TASK ITEM =>
Scan the entries for the word "height" and report how many lines contain it, as a number with no other words.
=== SOURCE INFORMATION ===
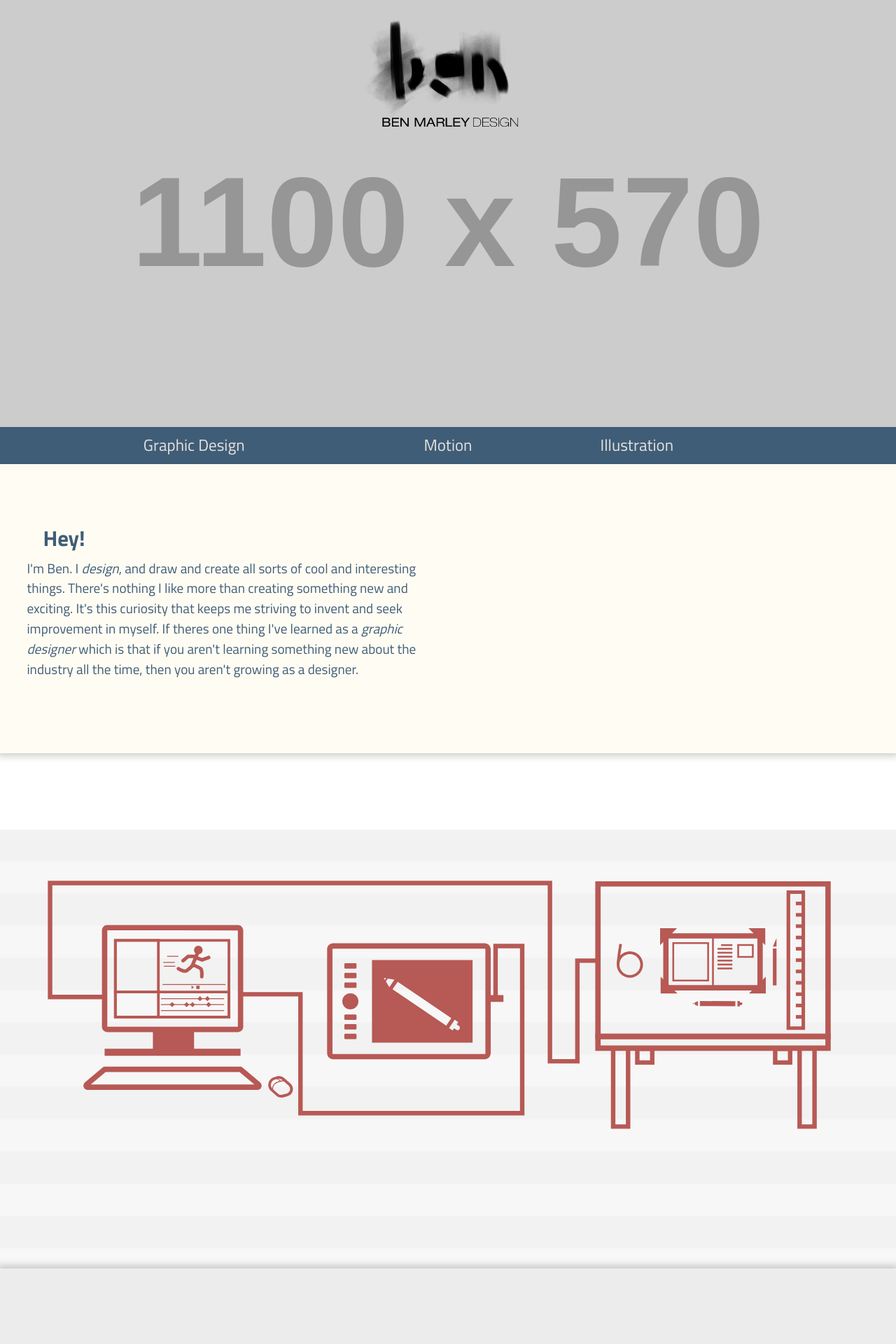
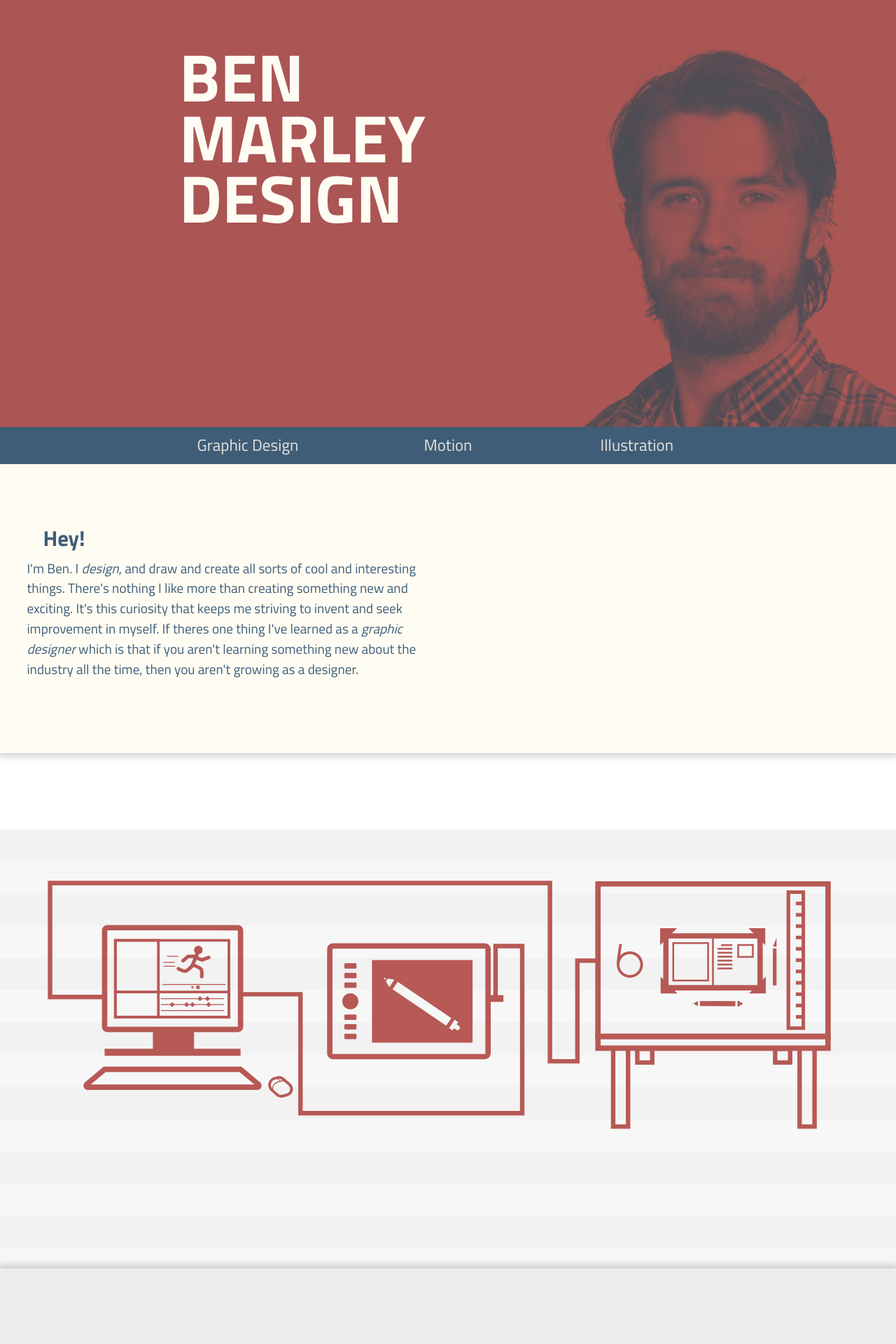
Before and after one commit to benmarley/portfolio, a Jekyll site: the page built from index.html, in a window 1280 px wide. Shown: the top 1920 px of the page at 70% size. Built offline with Jekyll 4.4.1, drawn with Linux system fonts in a browser that asks for light colours; Markdown is read by kramdown in place of the engine named in the settings.

Commit message:
added backup banner

```diff
--- a/css/main.css
+++ b/css/main.css
@@ -128,15 +128,23 @@ img {
 
 .banner img {
 	display: block;
+	position: relative;
+
 }
 
 .banner-heading {
 	width: 20%;
-	color: black;
+	left: 20%;
+	top: 10%;
+	color: #FFFDF3;
 	position: absolute;
-	left:50%;
+	font-size: 500%;
+	text-align: left;
+	line-height: .9;
+	z-index: 1;
+	/*left:50%;
 	-webkit-transform: translateX(-50%);
-	transform: translateX(-50%);
+	transform: translateX(-50%);*/
 }
 
 .navigation-list {
@@ -215,7 +223,7 @@ img {
 }
 
 .tab-1{
-left:7%;
+left:5%;
 }
 .tab-2{
 left:50%;
@@ -806,11 +814,21 @@ header {
 	}
 
 	.tab-1{
-left:10%;
+left:4%;
+}
+
+.tab-3 {
+	left: 65%;
 }
 
 .par-vis {
 	display: block;
+}
+
+.banner img {
+	display: block;
+	position: relative;
+	top: -2em;
 }
 
 
@@ -835,6 +853,17 @@ left:10%;
 
 	.parallax-group {
 		height: 27em;
+	}
+
+	.tab-1 {
+		left:10%;
+	}
+
+
+
+		.tab-3 {
+			left: 62%;
+
 	}
 }
 
@@ -864,6 +893,18 @@ left:10%;
 
 	.parallax-group {
 		height: 31em;
+	}
+
+
+	.tab-1 {
+		left:16%;
+	}
+
+
+
+		.tab-3 {
+			left: 61%;
+
 	}
 
 
--- a/index.html
+++ b/index.html
@@ -7,10 +7,10 @@ title: Ben Marley – Designer - Ottawa, Canada
 
 	<div class="banner" id="banner" role="banner">
 
-		<!-- <h1 class="banner-heading yotta">BEN MARLEY<br>DESIGN</h1> -->
+		<h1 class="banner-heading yotta">BEN MARLEY<br>DESIGN</h1>
 
-		<img class="banner-heading" src="images/wordmark-revisited.png">
-		<img src="http://placehold.it/1100x570" alt="banner image gif">
+		<!-- <img class="banner-heading" src="images/wordmark-revisited.png"> -->
+		<img src="images/banner-image-portrait.jpg" alt="banner image gif">
 
 		<div class="tab-bg small-none-nav">
 			<div class="center-tabs" id="nav" role="navigation">
--- a/motion.html
+++ b/motion.html
@@ -8,21 +8,21 @@ title: Motion – Ben Marley Design
 			<div id="grid-contain" class="portfolio-page-spacing unit unit-xs-1 unit-s-1 unit-m-1-2 unit-l-1-3">
 				<a href="portfolioitemone.html">
 					<img class="back-scale" src="images/tactile-square.jpg">
-					<h2 id="box-title" class="grid-heading-title">Napoleon III</h2>
+					<h2 id="box-title" class="grid-heading-title">Tape Deck</h2>
 				</a>
 			</div>
 
 			<div id="grid-contain" class="portfolio-page-spacing unit unit-xs-1 unit-s-1 unit-m-1-2 unit-l-1-3">
 				<a href="portfolioitemone.html">
 					<img class="back-scale" src="images/gif-loop.jpg">
-					<h2 id="box-title" class="grid-heading-title">Napoleon III</h2>
+					<h2 id="box-title" class="grid-heading-title">tape Deck</h2>
 				</a>
 			</div>
 
 			<div id="grid-contain" class="portfolio-page-spacing unit unit-xs-1 unit-s-1 unit-m-1-2 unit-l-1-3">
 				<a href="portfolioitemone.html">
 					<img class="back-scale" src="images/iso-square.jpg">
-					<h2 id="box-title" class="grid-heading-title">Napoleon III</h2>
+					<h2 id="box-title" class="grid-heading-title">Tape Deck</h2>
 				</a>
 			</div>
 
```
Also changed, not shown: images/banner-image-portrait.jpg (added).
===
RESPONSE AREA =>
3